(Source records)
□ □ □ □ □ □ □

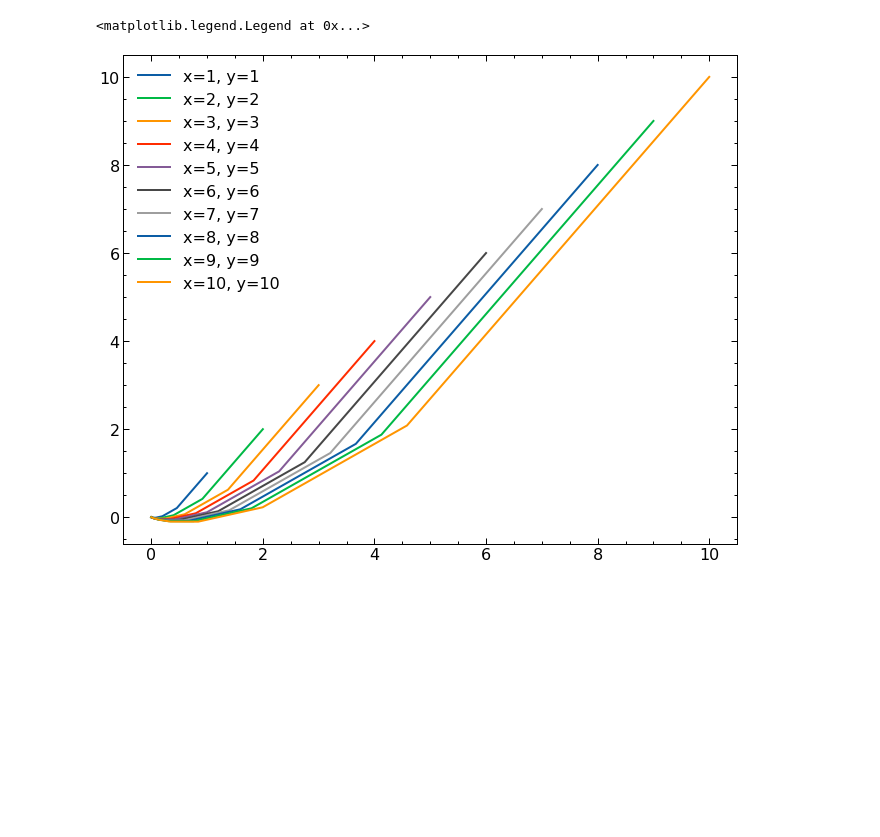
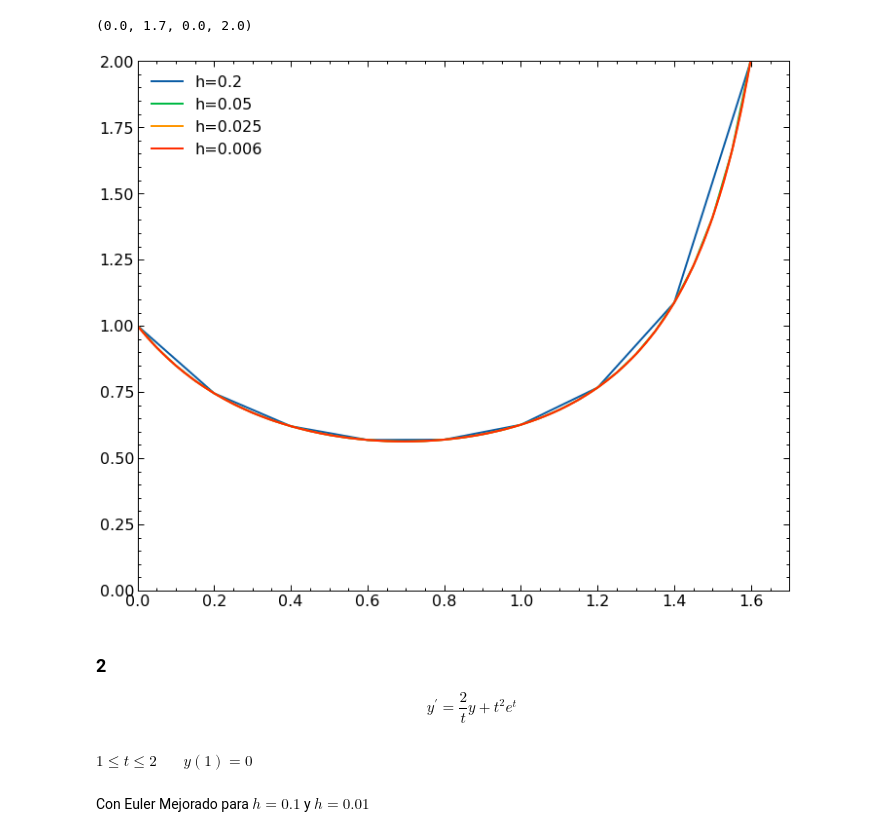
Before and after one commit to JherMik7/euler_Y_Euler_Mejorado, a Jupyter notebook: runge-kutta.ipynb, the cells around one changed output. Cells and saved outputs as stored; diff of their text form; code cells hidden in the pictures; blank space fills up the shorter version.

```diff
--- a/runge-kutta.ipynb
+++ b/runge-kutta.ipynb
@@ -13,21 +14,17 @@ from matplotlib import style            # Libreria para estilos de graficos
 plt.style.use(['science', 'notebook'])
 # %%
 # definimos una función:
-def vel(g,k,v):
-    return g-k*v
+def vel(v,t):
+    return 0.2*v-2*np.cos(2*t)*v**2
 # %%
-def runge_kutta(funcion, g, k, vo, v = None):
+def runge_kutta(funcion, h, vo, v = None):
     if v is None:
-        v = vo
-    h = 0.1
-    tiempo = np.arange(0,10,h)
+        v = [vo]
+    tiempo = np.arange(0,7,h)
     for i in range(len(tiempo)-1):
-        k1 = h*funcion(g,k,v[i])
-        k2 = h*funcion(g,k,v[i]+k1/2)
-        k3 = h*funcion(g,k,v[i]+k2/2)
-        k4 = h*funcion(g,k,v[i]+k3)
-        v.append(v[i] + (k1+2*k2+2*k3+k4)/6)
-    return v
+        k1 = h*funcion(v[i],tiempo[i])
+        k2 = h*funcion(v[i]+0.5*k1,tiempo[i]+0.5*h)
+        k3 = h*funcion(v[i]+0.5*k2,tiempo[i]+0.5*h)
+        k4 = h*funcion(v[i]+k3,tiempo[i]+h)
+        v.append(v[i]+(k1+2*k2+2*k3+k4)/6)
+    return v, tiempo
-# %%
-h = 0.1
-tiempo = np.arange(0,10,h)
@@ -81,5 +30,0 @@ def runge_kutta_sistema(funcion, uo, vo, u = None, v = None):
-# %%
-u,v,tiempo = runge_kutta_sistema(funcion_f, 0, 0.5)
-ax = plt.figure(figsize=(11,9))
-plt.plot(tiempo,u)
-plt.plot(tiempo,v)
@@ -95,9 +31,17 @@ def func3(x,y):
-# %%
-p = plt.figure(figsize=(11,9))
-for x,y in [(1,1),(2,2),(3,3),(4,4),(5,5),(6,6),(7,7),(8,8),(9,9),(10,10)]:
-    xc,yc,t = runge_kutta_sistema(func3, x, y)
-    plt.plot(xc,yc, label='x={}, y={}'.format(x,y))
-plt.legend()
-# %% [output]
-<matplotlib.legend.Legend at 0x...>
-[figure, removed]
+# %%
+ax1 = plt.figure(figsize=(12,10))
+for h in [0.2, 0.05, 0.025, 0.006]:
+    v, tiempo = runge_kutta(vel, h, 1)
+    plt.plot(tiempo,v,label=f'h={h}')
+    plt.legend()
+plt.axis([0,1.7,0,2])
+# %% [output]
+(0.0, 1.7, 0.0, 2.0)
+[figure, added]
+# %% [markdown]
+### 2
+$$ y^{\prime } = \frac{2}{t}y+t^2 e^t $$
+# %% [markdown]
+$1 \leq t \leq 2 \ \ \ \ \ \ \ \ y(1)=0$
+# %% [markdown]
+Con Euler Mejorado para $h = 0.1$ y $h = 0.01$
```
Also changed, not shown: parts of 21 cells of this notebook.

□ □ □ □ □ □ □

Write out every line above again exactly, with the pictures left out.

Before and after one commit to JherMik7/euler_Y_Euler_Mejorado, a Jupyter notebook: runge-kutta.ipynb, the cells around one changed output. Cells and saved outputs as stored; diff of their text form; code cells hidden in the pictures; blank space fills up the shorter version.

```diff
--- a/runge-kutta.ipynb
+++ b/runge-kutta.ipynb
@@ -13,21 +14,17 @@ from matplotlib import style            # Libreria para estilos de graficos
 plt.style.use(['science', 'notebook'])
 # %%
 # definimos una función:
-def vel(g,k,v):
-    return g-k*v
+def vel(v,t):
+    return 0.2*v-2*np.cos(2*t)*v**2
 # %%
-def runge_kutta(funcion, g, k, vo, v = None):
+def runge_kutta(funcion, h, vo, v = None):
     if v is None:
-        v = vo
-    h = 0.1
-    tiempo = np.arange(0,10,h)
+        v = [vo]
+    tiempo = np.arange(0,7,h)
     for i in range(len(tiempo)-1):
-        k1 = h*funcion(g,k,v[i])
-        k2 = h*funcion(g,k,v[i]+k1/2)
-        k3 = h*funcion(g,k,v[i]+k2/2)
-        k4 = h*funcion(g,k,v[i]+k3)
-        v.append(v[i] + (k1+2*k2+2*k3+k4)/6)
-    return v
+        k1 = h*funcion(v[i],tiempo[i])
+        k2 = h*funcion(v[i]+0.5*k1,tiempo[i]+0.5*h)
+        k3 = h*funcion(v[i]+0.5*k2,tiempo[i]+0.5*h)
+        k4 = h*funcion(v[i]+k3,tiempo[i]+h)
+        v.append(v[i]+(k1+2*k2+2*k3+k4)/6)
+    return v, tiempo
-# %%
-h = 0.1
-tiempo = np.arange(0,10,h)
@@ -81,5 +30,0 @@ def runge_kutta_sistema(funcion, uo, vo, u = None, v = None):
-# %%
-u,v,tiempo = runge_kutta_sistema(funcion_f, 0, 0.5)
-ax = plt.figure(figsize=(11,9))
-plt.plot(tiempo,u)
-plt.plot(tiempo,v)
@@ -95,9 +31,17 @@ def func3(x,y):
-# %%
-p = plt.figure(figsize=(11,9))
-for x,y in [(1,1),(2,2),(3,3),(4,4),(5,5),(6,6),(7,7),(8,8),(9,9),(10,10)]:
-    xc,yc,t = runge_kutta_sistema(func3, x, y)
-    plt.plot(xc,yc, label='x={}, y={}'.format(x,y))
-plt.legend()
-# %% [output]
-<matplotlib.legend.Legend at 0x...>
-[figure, removed]
+# %%
+ax1 = plt.figure(figsize=(12,10))
+for h in [0.2, 0.05, 0.025, 0.006]:
+    v, tiempo = runge_kutta(vel, h, 1)
+    plt.plot(tiempo,v,label=f'h={h}')
+    plt.legend()
+plt.axis([0,1.7,0,2])
+# %% [output]
+(0.0, 1.7, 0.0, 2.0)
+[figure, added]
+# %% [markdown]
+### 2
+$$ y^{\prime } = \frac{2}{t}y+t^2 e^t $$
+# %% [markdown]
+$1 \leq t \leq 2 \ \ \ \ \ \ \ \ y(1)=0$
+# %% [markdown]
+Con Euler Mejorado para $h = 0.1$ y $h = 0.01$
```
Also changed, not shown: parts of 21 cells of this notebook.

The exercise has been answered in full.